Many of us know someone who’s been enrolled in a public program or have been enrolled in a public program ourselves. I’ve had family members, friends, and co-workers who were on Medicaid, CHIP (Children’s Health Insurance Program), or SNAP (Supplemental Nutrition Assistance Program). I am grateful that they have been able to stay healthy by having access to affordable preventive care and nutritious food when they most needed it. For nearly two generations, these critical programs have supported millions of individuals and families across the country who are working hard to thrive. We all understand the importance of having our basic needs met, and that’s why as a country, we have consistently committed our tax dollars to funding these programs. But now that’s in jeopardy.
The federal government is currently planning to change immigration rules in a way that will affect access to public programs for both US-born citizens and immigrants seeking legal residency. This change is to what’s known as the “public charge” assessment. Right now, someone seeking to immigrate to the US or seeking a “green card” might be considered a public charge if they personally will be dependent on the government for assistance based on their age, health, family status, resources, education, and other factors. If someone is deemed a public charge, they would be ineligible for legal immigration. However, the draft changes to this policy would deem someone a public charge, and hence, ineligible for legal immigration, if their citizen family members are currently accessing, or have previously accessed, public programs like Medicaid, CHIP, or SNAP.

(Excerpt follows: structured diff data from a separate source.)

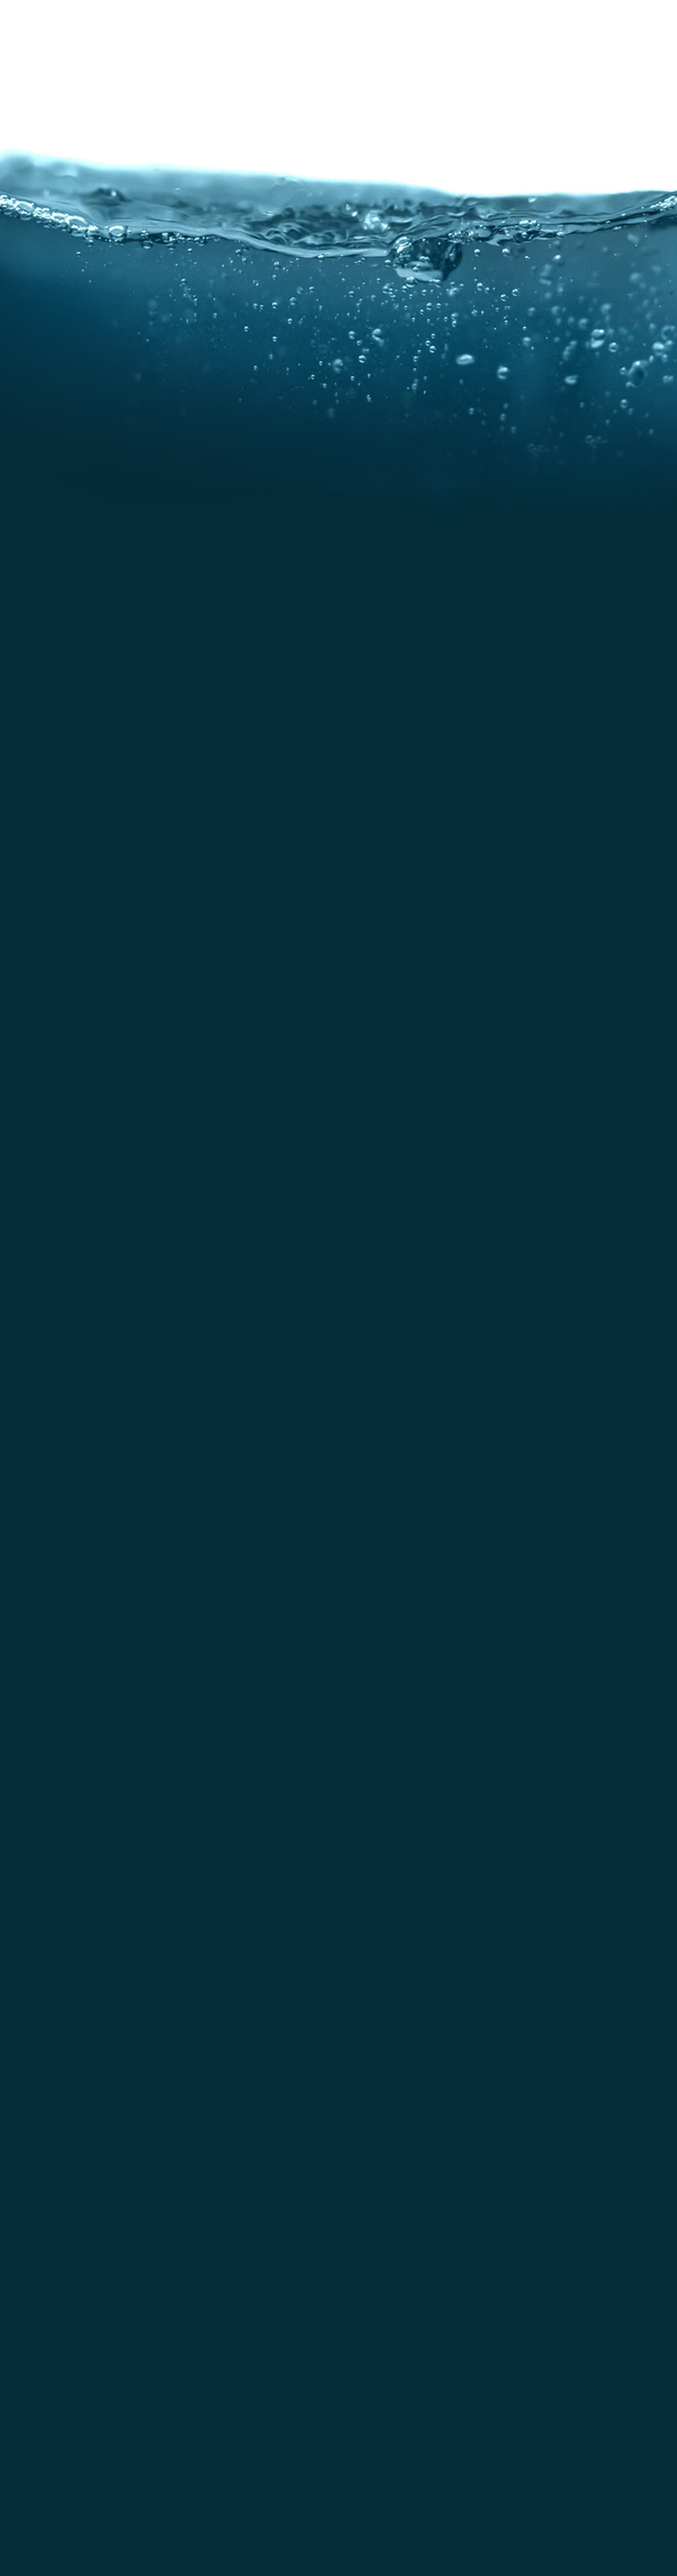
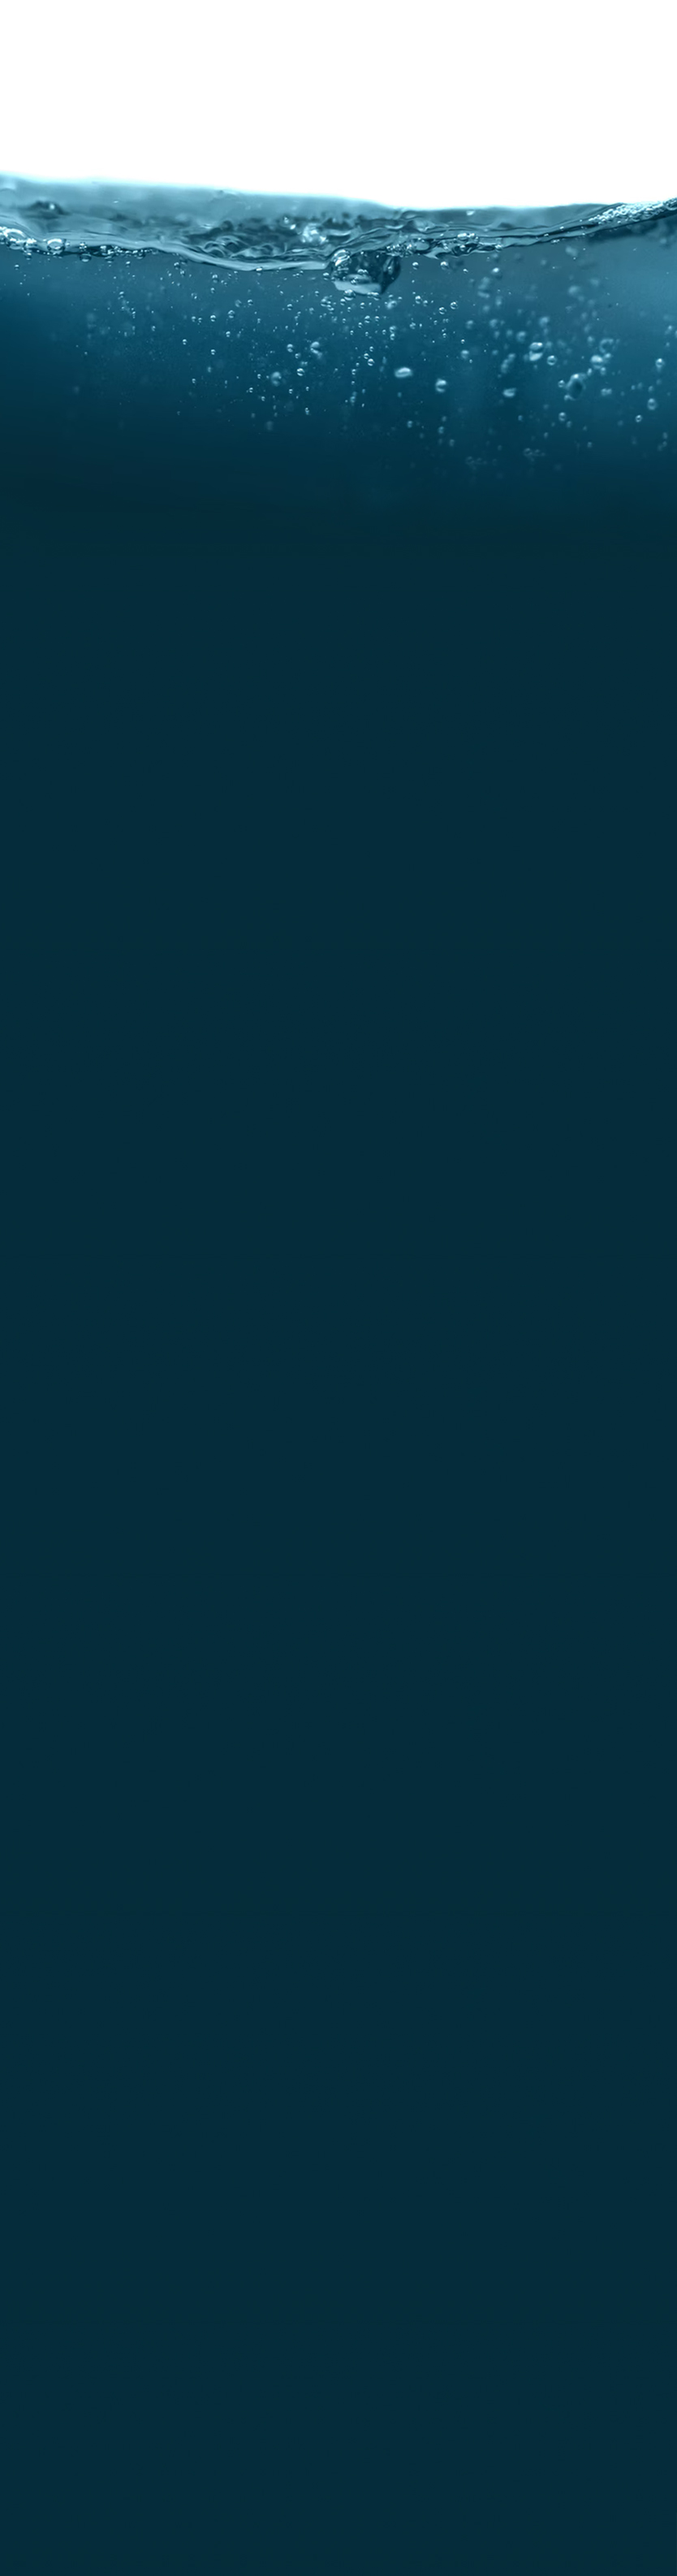
header fix samt navigation - plus lite justering av tablet bakgrundsbild

Changed region(s): [[0.0, 0.0312, 1.0, 0.1561]]

diff --git a/style.css b/style.css
@@ -51,10 +51,11 @@ header {
     height: 40px;
     width: 54px;
     margin-bottom: 2px;
-    margin-left: 10px;
+    margin-left: 20px;
     margin-right: 27px;
+    margin-top: 10px;
     position: absolute;
-    top:12px;
+    top:8px;
 
 }
 
@@ -62,11 +63,11 @@ h3 {
     font-family: roboto;
     position: abolute;
     font-size: 12px;
-    margin-left: 7px;
-    margin-top: 0px;
+    margin-left: 18px;
+    margin-top: 12px;
     font-weight: bold;
     position: relative;
-    top: 50px;
+    top: 48px;
 
 }
 
@@ -80,20 +81,20 @@ header input {
     position: absolute;
     border-radius: 100px;
     width: 186px;
-    height: 21.89px;
-    left: 100px;
-    top: 25px;
+    height: 21px;
+    left: 103px;
+    top: 35px;
 
 }
 
 header button {
     position: absolute;
-    left: 233px;
-    top: 27px;
+    left: 237px;
+    top: 37px;
     border: none;
     border-radius: 100px;
     width: 58.5px;
-    height: 24px;
+    height: 23px;
     background: #F5592C;
     font-family: roboto;
     color: white;
@@ -108,7 +109,7 @@ header p {
     width: 50px;
     height: 9px;
     left: 70px;
-    top: 2px;
+    top: 14px;
     margin-bottom: 0px;
     margin-left: 50px;
 
@@ -122,7 +123,7 @@ header p {
 .shoppingcart {
     position: absolute;
     right: 18px;
-    top: 27px;
+    top: 35px;
     height: 27px;
     width: 32px;
     margin-left: 27px;
@@ -304,7 +305,7 @@ nav ul {
     grid-gap: 14px;
     padding: 0;
     position: absolute;
-    top: 65px;
+    top: 85px;
     left: 17px;
 }
 
@@ -478,6 +479,7 @@ footer h3 {
     color: white;
     position: absolute;
     left: 125px;
+    top: 150px;
 }
 
 .footertext {
@@ -557,14 +559,14 @@ footer h3 {
         width: 389px;
         height: 44px;
         left: 239px;
-        top: 60px;
+        top: 72px;
     }
 
     header button {
         width: 120.5px;
         height: 46px;
         left: 514px;
-        top: 62px;
+        top: 74px;
         font-size: 24px;
     }
 
@@ -572,7 +574,7 @@ footer h3 {
         font-size: 18px;
         width: 92px;
         left: 210px;
-        top: 25px;
+        top: 35px;
     }
 
     .blueLogotype {
@@ -591,7 +593,7 @@ footer h3 {
         position: absolute;
         left: 53px;
         margin: 0px;
-        top: 95px;
+        top: 108px;
     }
 
     .shoppingcart {
@@ -599,7 +601,14 @@ footer h3 {
         height: 44px;
         width: 47px;
         margin-left: 29px;
-        top: 60px;
+        top: 71px;
+    }
+/* NAVIGATION - tablet */  
+    nav ul {
+        top: 145px;
+        grid-template-columns: 172px 184px 194px;
+        left: 90px;
+        grid-gap: 48px;
     }
 
 /* PRODUCT CARDS */
@@ -828,7 +837,7 @@ footer h3 {
     }
 
     h3 {
-        top:105px;
+        top:115px;
     }
 
     header p {
@@ -849,6 +858,19 @@ footer h3 {
     .shoppingcart {
         margin-left:63px;
         left:1280px;
+    }
+
+/* NAVIGATION - desktop */  
+    nav ul {
+        top: 60px;
+        grid-template-columns: 172px 184px 194px;
+        left: 210px;
+    }
+
+    nav ul li {
+        background-color: white;
+        color: black;
+        font-size: 24px;
     }
 
     .primary {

This will place families in the impossible position of having to choose between keeping their children—who are US citizens and eligible for public programs—healthy, with the help of Medicaid and food assistance, or applying for a green card to become legal residents. If they choose to access public programs for their children, they will remain without documentation and at risk of deportation and family separation; if they choose to continue with the legal immigration process, they risk their children’s health and future. Both options limit their family’s economic security and potential to thrive.
These public charge rules would not only have terrible effects on family safety; they would have dramatic effects on our social safety net, on immigrants, and the very fabric of our society. National estimates show that if they go into effect, the rate of uninsured children with a non-citizen parent would jump from an all-time low of 8% to 14-22%. And we are already seeing families dis-enroll from public programs out of confusion and fear, even though these rules aren’t yet in place. We could also see 500,000 more US citizen children fall into poverty. Fear and stigma would be increased, translating into even more immigrants turning away from schools, hospitals, police, and other core elements of society that we all need to feel safe and thrive.
It is clear, and has been for a while now, that the Trump administration wants to change federal policy to make the US unwelcoming to immigrants. These changes would continue the anti-immigrant trajectory of other recent policy changes, and would be sweeping: the leaked draft shows that public charge would include any use of Medicaid, CHIP, SNAP, WIC, energy assistance programs, housing assistance, and more.
The safety net is there to protect all of us. Whether it’s you or your neighbor that needs support from a public program, you, your neighbor, and all Coloradans benefit when the safety net catches those in need. I like my safety net like I like my communities, tight-knit and resilient, and I’ll be doing everything in my power to protect it. There are a few things we can do in response:
- The rules governing public charge determinations have not yet changed. There may be no advantage to disenrolling from programs now.
- Be ready to comment and protest when the proposed rule is released (the federal government is required to read and respond to all comments, so the greater the volume of comments, the greater the delay of implementation)
- Let your networks know that this is coming and encourage them to submit comments
I hope you’ll join us in this important fight.